Before-and-after change data
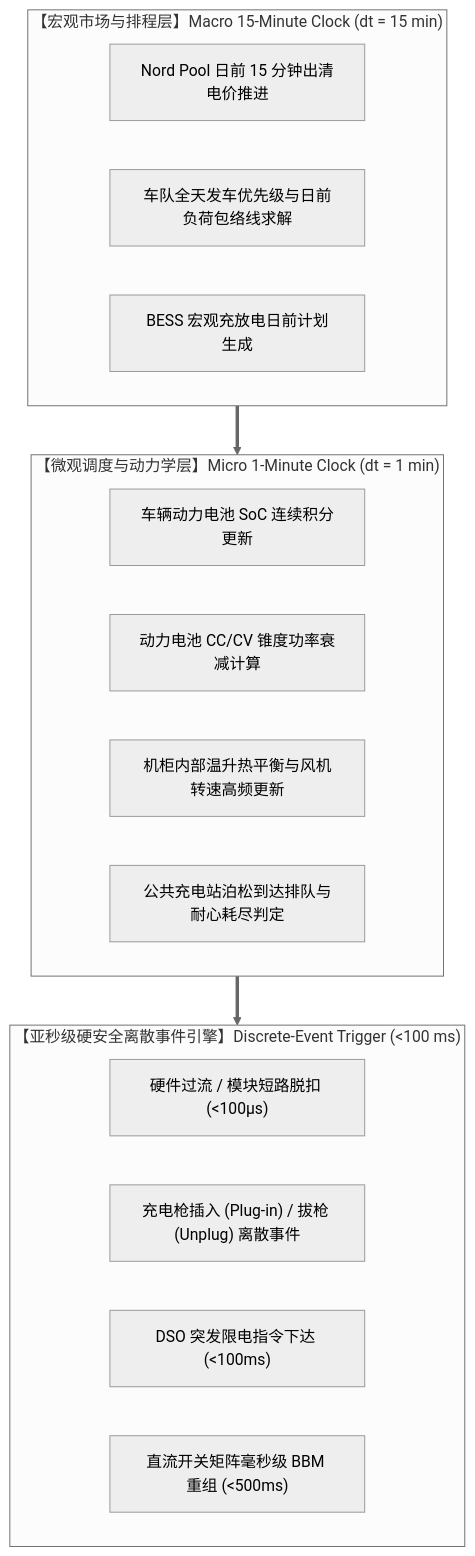
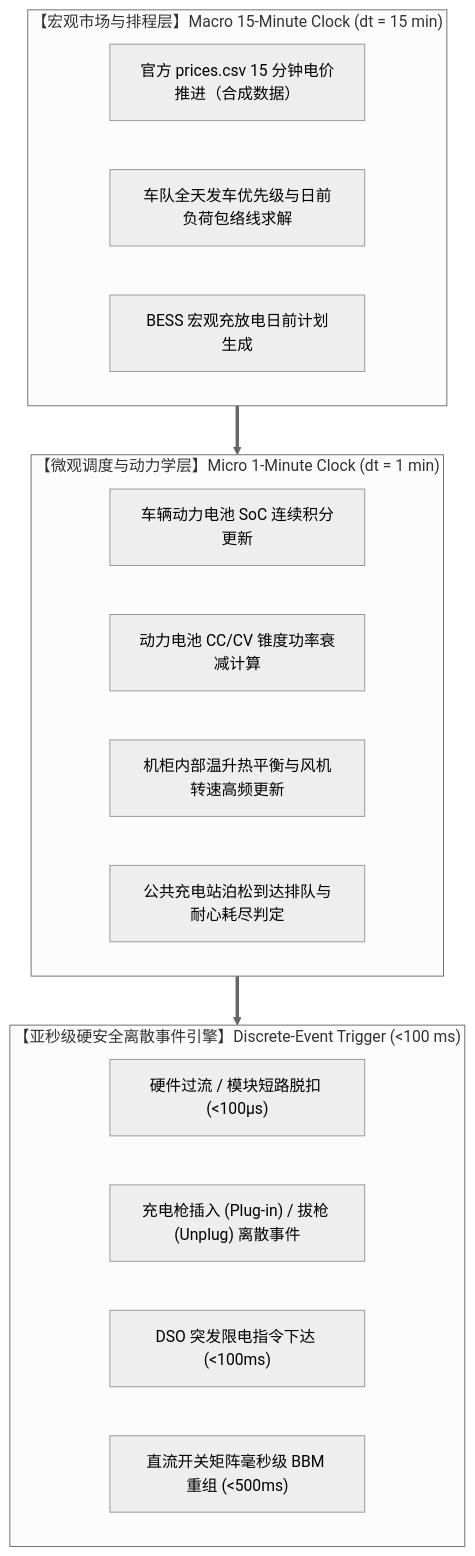
The seventh of 7 diagrams in Kempower_Self_Operating_Network_Comprehensive_Survey.md (wzs39/kempower-self-operating-network), drawn with Mermaid (neutral theme) before and after one commit. The commit also changed other lines of this file and 60 other files, not shown here.

````diff
--- a/Kempower_Self_Operating_Network_Comprehensive_Survey.md
+++ b/Kempower_Self_Operating_Network_Comprehensive_Survey.md
@@ -651,25 +651,25 @@
 ```mermaid
 graph TD
     subgraph MacroClock["【宏观市场与排程层】Macro 15-Minute Clock (dt = 15 min)"]
-        M1["Nord Pool 日前 15 分钟出清电价推进"]
+        M1["官方 prices.csv 15 分钟电价推进（合成数据）"]
         M2["车队全天发车优先级与日前负荷包络线求解"]
         M3["BESS 宏观充放电日前计划生成"]
     end
 
     subgraph MicroClock["【微观调度与动力学层】Micro 1-Minute Clock (dt = 1 min)"]
         U1["车辆动力电池 SoC 连续积分更新"]
         U2["动力电池 CC/CV 锥度功率衰减计算"]
         U3["机柜内部温升热平衡与风机转速高频更新"]
         U4["公共充电站泊松到达排队与耐心耗尽判定"]
     end
 
     subgraph EventClock["【亚秒级硬安全离散事件引擎】Discrete-Event Trigger (<100 ms)"]
         E1["硬件过流 / 模块短路脱扣 (<100μs)"]
         E2["充电枪插入 (Plug-in) / 拔枪 (Unplug) 离散事件"]
         E3["DSO 突发限电指令下达 (<100ms)"]
         E4["直流开关矩阵毫秒级 BBM 重组 (<500ms)"]
     end
 
     MacroClock ==> MicroClock
     MicroClock ==> EventClock
 ```
````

What needs to be done: Keep only the lines from the line with "15-Minute Clock (dt" to the end of the records above, and repeat them exactly.

Task response:
     subgraph MacroClock["【宏观市场与排程层】Macro 15-Minute Clock (dt = 15 min)"]
-        M1["Nord Pool 日前 15 分钟出清电价推进"]
+        M1["官方 prices.csv 15 分钟电价推进（合成数据）"]
         M2["车队全天发车优先级与日前负荷包络线求解"]
         M3["BESS 宏观充放电日前计划生成"]
     end
 
     subgraph MicroClock["【微观调度与动力学层】Micro 1-Minute Clock (dt = 1 min)"]
         U1["车辆动力电池 SoC 连续积分更新"]
         U2["动力电池 CC/CV 锥度功率衰减计算"]
         U3["机柜内部温升热平衡与风机转速高频更新"]
         U4["公共充电站泊松到达排队与耐心耗尽判定"]
     end
 
     subgraph EventClock["【亚秒级硬安全离散事件引擎】Discrete-Event Trigger (<100 ms)"]
         E1["硬件过流 / 模块短路脱扣 (<100μs)"]
         E2["充电枪插入 (Plug-in) / 拔枪 (Unplug) 离散事件"]
         E3["DSO 突发限电指令下达 (<100ms)"]
         E4["直流开关矩阵毫秒级 BBM 重组 (<500ms)"]
     end
 
     MacroClock ==> MicroClock
     MicroClock ==> EventClock
 ```
````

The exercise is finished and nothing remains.